Five for Fighting was struggling along, another nominal adult alternative pop/rock band led by a singer/songwriter, until something unexpected happened. A song from their second album, recorded for their second major label in a row, became an overnight hit, staying on the radio for months. Of course, things weren't quite as simple as that. The song was "Superman (It's Not Easy)," and the reason it was hit is that millions of listeners found that the song captured their hearts in the tragic, turbulent days following the terrorist attacks of 9/11. This would be a mighty heavy thing for an established artist to grapple with, but for John Ondrasik (who IS Five for Fighting; he chose a group name rightly believing that it was catchier and easier to remember than his name) it was a trickier thing, since he made his breakthrough with a song that moved many listeners at a very vulnerable time in their lives. Following up a career-making single like that is not easy, and Ondrasik took his time to deliver Five for Fighting's third album, slowly working with producer Bill Bottrell (best known for his work with Sheryl Crow) and eventually releasing The Battle for Everything in February 2004. The extra time was a smart move, since the delay between releases helped lower expectations while giving Ondrasik time to craft a record that's at once more assured and supple than its predecessor.
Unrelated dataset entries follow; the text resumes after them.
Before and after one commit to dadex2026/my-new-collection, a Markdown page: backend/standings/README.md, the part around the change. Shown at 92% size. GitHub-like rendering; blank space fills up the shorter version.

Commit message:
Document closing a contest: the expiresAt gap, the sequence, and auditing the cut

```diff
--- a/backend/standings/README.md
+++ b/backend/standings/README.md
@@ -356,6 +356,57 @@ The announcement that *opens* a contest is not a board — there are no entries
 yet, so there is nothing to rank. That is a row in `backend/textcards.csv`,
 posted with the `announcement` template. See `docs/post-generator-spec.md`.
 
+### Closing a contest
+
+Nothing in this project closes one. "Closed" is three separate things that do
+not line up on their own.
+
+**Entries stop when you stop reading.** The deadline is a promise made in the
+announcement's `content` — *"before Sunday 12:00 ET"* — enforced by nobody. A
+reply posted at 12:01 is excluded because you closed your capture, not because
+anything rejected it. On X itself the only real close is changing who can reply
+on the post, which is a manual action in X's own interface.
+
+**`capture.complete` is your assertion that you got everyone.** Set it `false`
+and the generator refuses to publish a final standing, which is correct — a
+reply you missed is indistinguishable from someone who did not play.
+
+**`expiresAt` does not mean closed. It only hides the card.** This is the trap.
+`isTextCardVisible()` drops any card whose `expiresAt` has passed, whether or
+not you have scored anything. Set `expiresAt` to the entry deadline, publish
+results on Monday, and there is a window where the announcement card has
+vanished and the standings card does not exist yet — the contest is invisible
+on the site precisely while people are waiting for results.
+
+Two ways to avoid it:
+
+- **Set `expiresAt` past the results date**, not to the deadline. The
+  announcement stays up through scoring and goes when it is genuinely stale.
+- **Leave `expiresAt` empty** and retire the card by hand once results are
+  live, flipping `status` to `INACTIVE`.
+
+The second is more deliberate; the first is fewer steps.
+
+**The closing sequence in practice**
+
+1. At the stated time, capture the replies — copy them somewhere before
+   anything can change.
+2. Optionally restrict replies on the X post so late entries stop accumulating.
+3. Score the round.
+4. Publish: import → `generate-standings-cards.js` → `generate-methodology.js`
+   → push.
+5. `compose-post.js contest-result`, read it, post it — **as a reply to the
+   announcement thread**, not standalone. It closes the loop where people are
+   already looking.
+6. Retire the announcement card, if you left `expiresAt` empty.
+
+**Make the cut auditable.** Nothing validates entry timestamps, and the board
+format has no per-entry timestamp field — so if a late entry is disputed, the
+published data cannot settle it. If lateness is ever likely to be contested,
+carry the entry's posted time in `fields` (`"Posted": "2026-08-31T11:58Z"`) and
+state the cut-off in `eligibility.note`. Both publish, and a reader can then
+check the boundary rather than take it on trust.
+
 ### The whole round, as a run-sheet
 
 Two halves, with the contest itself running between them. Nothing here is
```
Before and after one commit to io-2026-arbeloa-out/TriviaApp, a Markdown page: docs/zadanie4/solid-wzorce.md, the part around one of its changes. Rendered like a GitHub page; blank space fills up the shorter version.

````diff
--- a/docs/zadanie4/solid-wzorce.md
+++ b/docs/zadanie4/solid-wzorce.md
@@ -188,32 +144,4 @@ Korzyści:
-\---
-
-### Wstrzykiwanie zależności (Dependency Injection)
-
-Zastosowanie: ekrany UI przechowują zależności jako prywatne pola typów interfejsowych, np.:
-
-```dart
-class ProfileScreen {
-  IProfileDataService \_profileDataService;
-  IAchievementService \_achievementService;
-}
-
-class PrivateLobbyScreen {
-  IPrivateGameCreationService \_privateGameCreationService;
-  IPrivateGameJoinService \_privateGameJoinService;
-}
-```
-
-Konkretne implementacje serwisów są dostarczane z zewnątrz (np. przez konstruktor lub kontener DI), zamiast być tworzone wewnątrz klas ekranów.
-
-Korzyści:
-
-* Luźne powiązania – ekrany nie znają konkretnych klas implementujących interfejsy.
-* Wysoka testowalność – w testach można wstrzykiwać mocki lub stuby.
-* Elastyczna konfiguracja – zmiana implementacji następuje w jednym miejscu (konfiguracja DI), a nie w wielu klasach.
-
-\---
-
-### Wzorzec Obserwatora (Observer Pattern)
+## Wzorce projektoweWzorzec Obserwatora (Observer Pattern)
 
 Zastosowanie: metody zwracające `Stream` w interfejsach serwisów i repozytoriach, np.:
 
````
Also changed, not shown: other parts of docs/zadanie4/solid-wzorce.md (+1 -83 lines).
Though he throws in some rock elements, like the elastic bluesy slide guitar of "Infidel," he's unashamed about embracing the mantle of middlebrow adult alternative singer/songwriter, and he's turned in a very accomplished, professional record that illustrates he has more ambition than such younger peers like John Mayer. Where Mayer comes across like a cute collegiate singing to impress the girls, Ondrasik is deadly serious, as his song titles alone illustrate -- "Devils," "God," and "Angels" are all named, and he sings about "Dying" and an "Infidel." His music is appropriately somber and self-serious, reminiscent of the gloomy introspective side of Dave Matthews crossed with the cinematic scope of mid-'70s Billy Joel and the pompous narcissism of Sting, whose high careening voice was clearly an influence. Musically, this can result in some nice craftsmanship, and if judged merely on a sonic level it's one of the more interesting, detailed adult alternative records of recent years. But that pompous narcissism is his Achilles' heel, the thing that keeps wary listeners at bay. It was there on "Superman (It's Not Easy)," a song where he was wondering why other listeners didn't appreciate his talents, and it's scattered all over this record, as he makes references to "Superman" being sung at "Disneyland" and frames everything according to how it relates to him ("If God made you, he's in love with me"). This attitude undercuts his quite tangible musical skills, and while this record works well enough for most fans to give him a pass, it means it will win him few new ones unless he tempers his self-regard in the future.